Within the limits of the county were comprised the Roman stations Ad Ansam, at Stratford, on the border of Essex; Cambretonium, at Brettenham, or Icklingham; Garianonum, at Burgh Castle (though some fix it at Caistor, near Yarmouth); and Sitomagus, probably at Dunwich. Remains of Roman military works exist at Burgh Castle, Brettenham, Icklingham, Stow-Langtott, and Stratford on the banks of the Stour; and numerous domestic and sepulchral relics of the same people have been dug up in different places, such as pavements, coins, medals, urns, rings, &c. The stupendous work of human labour called the Devil's Ditch, on Newmarket heath, is supposed to have served as the line of demarcation between the kingdoms of Mercia and East Anglia. Near Barnham, on the borders of the Little Ouse, is a range of eleven tumuli, the neighbourhood of which is thought to have been the scene of a conflict between the Danes, under Inguar, and the forces of Edmund, King of East Anglia. Others occur in different places, the most remarkable group being that called the Seven Hills, at Fornham St. Geneveve. The number of religious houses, of all denominations, including four alien priories, was about 59. There are remains of the abbeys of Bury St. Edmund's, Leiston, and Sibtow; of the priories of Blythburgh, Butley, Clare, Herringfleet, Campsey-Ash, Dodnash, Gorleston, Kersey, Ixworth, Orford, Wangford, Ipswich, Mendham, and Sudbury; and of the nunneries of Bungay and Redlingfield. The remains of fortresses are chiefly those of the castles of Bungay, Clare, Framlingham, Haughley, Lidgate, Mettingham, Orford, and Wingfield. Ancient mansions are to be seen in different parts, the most remarkable being Hengrave Hall; and there are many elegant seats, among the most distinguished of which are Euston Park, the residence of the Duke of Grafton; Heveningham Hall, the seat of Lord Huntingfield; Flixton Hall; and Kentwell Hall. Suffolk gives the title of Earl to the family of Howard.

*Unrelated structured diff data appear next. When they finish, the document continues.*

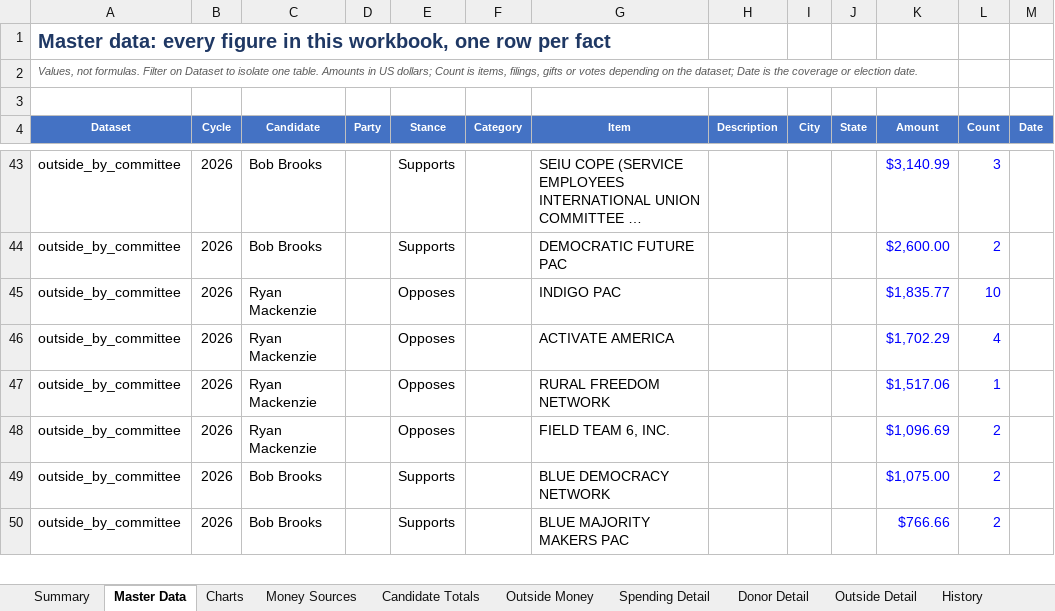
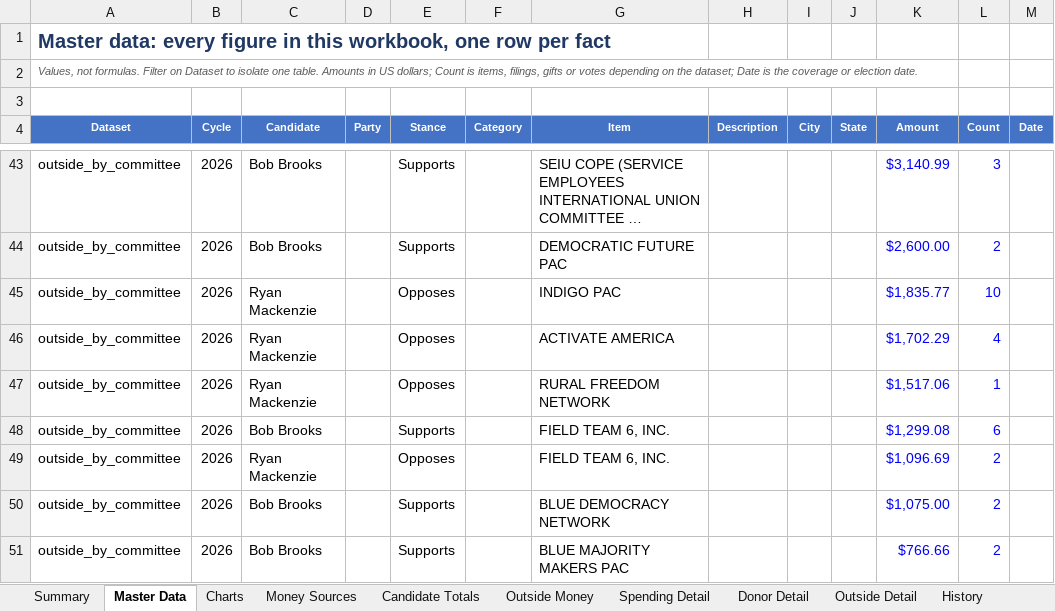
Before and after one commit to weinsteincharles27-del/pa07-finance, an Excel workbook: site/PA07_Campaign_Finance.xlsx, sheet Master Data, drawn as a sheet; only a part is shown, gaps mark what is left out; long unchanged cells end in …; values as stored, in another font and other column widths than the file's, no borders; the diff covers the shown part only; the diff names each change by its address in the sheet, - before the commit and + after, or states it on an @@ line.

Commit message:
Refresh FEC data 2026-10-09 17:06 UTC

```diff
--- a/site/PA07_Campaign_Finance.xlsx (sheet Master Data)
+++ b/site/PA07_Campaign_Finance.xlsx (sheet Master Data)
+row 48: outside_by_committee | 2026 | Bob Brooks |  | Supports |  | FIELD TEAM 6, INC. |  |  |  | $1,299.08 | 6
```
Also changed, not shown: 5 added rows and 1 removed row elsewhere in this sheet, sheet Outside Detail, sheet Outside Money, sheet Notes & Sources, sheet Candidate Totals, sheet Summary, sheet Donor Detail, 2 more sheets, 8 other files.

Transcribed from A Topographical Dictionary of England, by Samuel Lewis, seventh edition, published 1858.